(Beginning of Dataset entries)
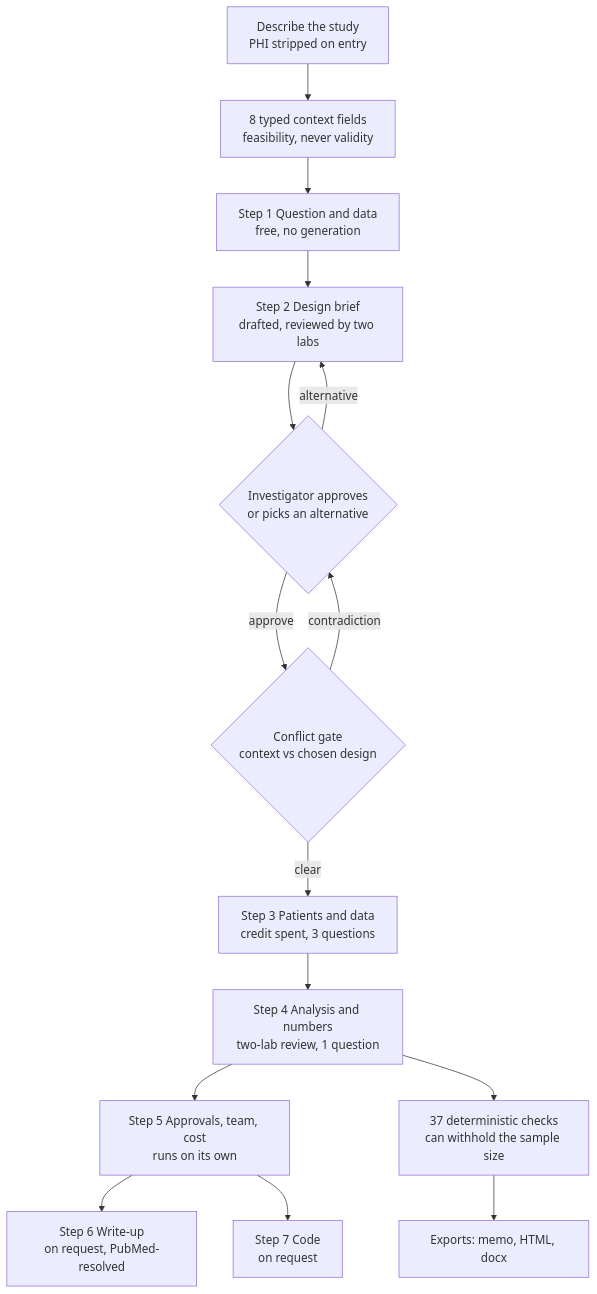
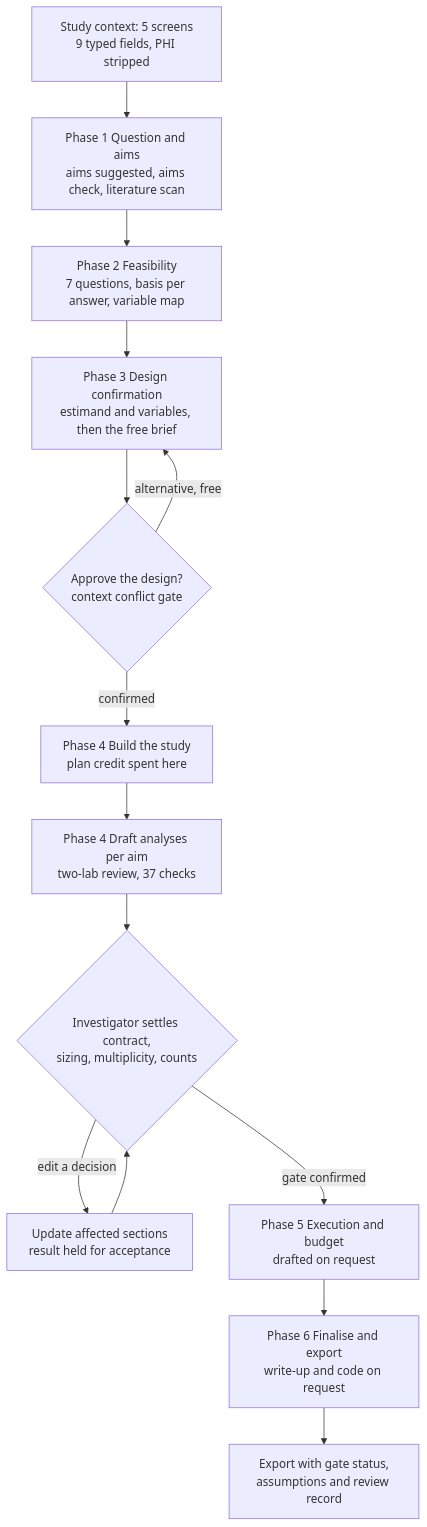
One commit to juleonr/Juleonrabbani-website changed the first of 2 diagrams in docs/mallard-study-design-process.md. Above: the diagram before and after it, drawn with Mermaid. The commit also changed other lines of this file and 15 other files, not shown here.

First line of the commit message:
Rework the Mallard document, process map and deck around the six-phase workspace

````diff
--- a/docs/mallard-study-design-process.md
+++ b/docs/mallard-study-design-process.md
@@ -19,17 +19,16 @@
 ```mermaid
 flowchart TD
-  A[Describe the study<br/>PHI stripped on entry] --> B[8 typed context fields<br/>feasibility, never validity]
-  B --> C[Step 1 Question and data<br/>free, no generation]
-  C --> D[Step 2 Design brief<br/>drafted, reviewed by two labs]
-  D --> E{Investigator approves<br/>or picks an alternative}
-  E -- alternative --> D
-  E -- approve --> F{Conflict gate<br/>context vs chosen design}
-  F -- contradiction --> E
-  F -- clear --> G[Step 3 Patients and data<br/>credit spent, 3 questions]
-  G --> H[Step 4 Analysis and numbers<br/>two-lab review, 1 question]
-  H --> I[Step 5 Approvals, team, cost<br/>runs on its own]
-  I --> J[Step 6 Write-up<br/>on request, PubMed-resolved]
-  I --> K[Step 7 Code<br/>on request]
-  H --> L[37 deterministic checks<br/>can withhold the sample size]
-  L --> M[Exports: memo, HTML, docx]
+  A[Study context: 5 screens<br/>9 typed fields, PHI stripped] --> P1[Phase 1 Question and aims<br/>aims suggested, aims check, literature scan]
+  P1 --> P2[Phase 2 Feasibility<br/>7 questions, basis per answer, variable map]
+  P2 --> P3[Phase 3 Design confirmation<br/>estimand and variables, then the free brief]
+  P3 --> G{Approve the design?<br/>context conflict gate}
+  G -- alternative, free --> P3
+  G -- confirmed --> P4a[Phase 4 Build the study<br/>plan credit spent here]
+  P4a --> P4b[Phase 4 Draft analyses per aim<br/>two-lab review, 37 checks]
+  P4b --> D{Investigator settles contract,<br/>sizing, multiplicity, counts}
+  D -- edit a decision --> R[Update affected sections<br/>result held for acceptance]
+  R --> D
+  D -- gate confirmed --> P5[Phase 5 Execution and budget<br/>drafted on request]
+  P5 --> P6[Phase 6 Finalise and export<br/>write-up and code on request]
+  P6 --> X[Export with gate status,<br/>assumptions and review record]
 ```
````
(End of Dataset entries)
* Your goal
Counting only lines that hold "docs", report how many there are in the records above, as a bare number.

* Response box
3